Casey, Marco and John talked on the latest ATP about potential future limited configurability of Macs, in light of the new MacBook Air having no option for CPU. Marco compared why having fewer CPUs and RAM options made more sense than storage, which I agree with, but for entirely different reasons!

Marco: Storage makes sense to have configurable … Storage is a hard limit. You can edit video [with the CPU in the] 12-inch Macbook…

Casey: I do!

Marco …it would just take longer.

Casey: It does!

Marco: laughs …you have the same capability; you can still do the same task you want to do, it will just take longer. RAM is similar … but storage is a hard wall. You can’t just fill up your drive bigger if you do it more slowly. You don’t get more space by filling it up slowly. That’s one thing where it matters a lot more to have a high ceiling for people to configure, because it’s so expensive.

I can see where Marco is coming from, but I see storage being identical as CPU and RAM on a performance/price matrix.

You can fill your drive bigger if you do it more slowly; we did it in the 1990s with DoubleSpace. Most file systems today support inline compression, or you can compress individual files. Like RAM and CPU it takes longer, and in the case of DoubleSpace the experience was miserable, but so too is swapping to disk when you run out of RAM, or when your CPU strains under load.

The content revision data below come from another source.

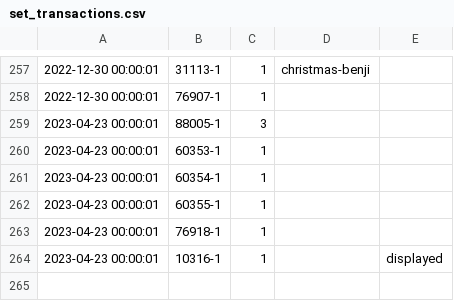
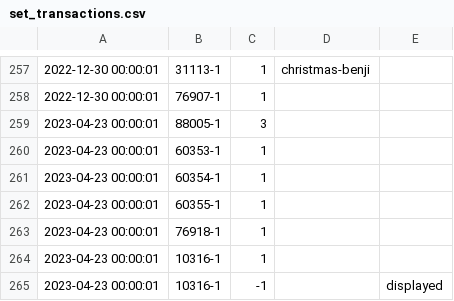
Before and after one commit to jncraton/bricki, a CSV file: data/set_transactions.csv, drawn as a sheet; only a part is shown, gaps mark what is left out.

Commit message:
Remove set elements from inventory

```diff
--- a/data/set_transactions.csv
+++ b/data/set_transactions.csv
@@ -263,2 +263,3 @@
 "2023-04-23 00:00:01",76918-1,1,,""
-"2023-04-23 00:00:01",10316-1,1,,"displayed"
+"2023-04-23 00:00:01",10316-1,1,,
+"2023-04-23 00:00:01",10316-1,-1,,"displayed"
```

The primary advantage of storage over CPU and RAM is that it can be offloaded easier. If you run short of drive space, your constraint becomes bandwidth to a remote file or backup server, or the number of ports for an external drive. Your Commodore VIC-20 could have more external RAM plugged in, but we can’t with our laptops.

(One could make the case that CPU and RAM can be expanded by using a cloud instance or server hardware to send your intensive tasks to as well).

The justifications and tradeoffs Apple made for soldered on, non-upgradeable RAM is beyond the scope of this post. But for my purchasing decisions for sealed hardware, I’d spend more on RAM before storage, or CPU now that I think about it.

So ultimately I agree that storage should have more configuration options, just for different reasons. CPU and RAM are so easy to misconfigure if you’re unfamiliar, and end up with a system that’s sluggish and doesn’t meet your needs from the start. For storage, throw an extra drive at it and be done if you need a more affordable machine at the outset.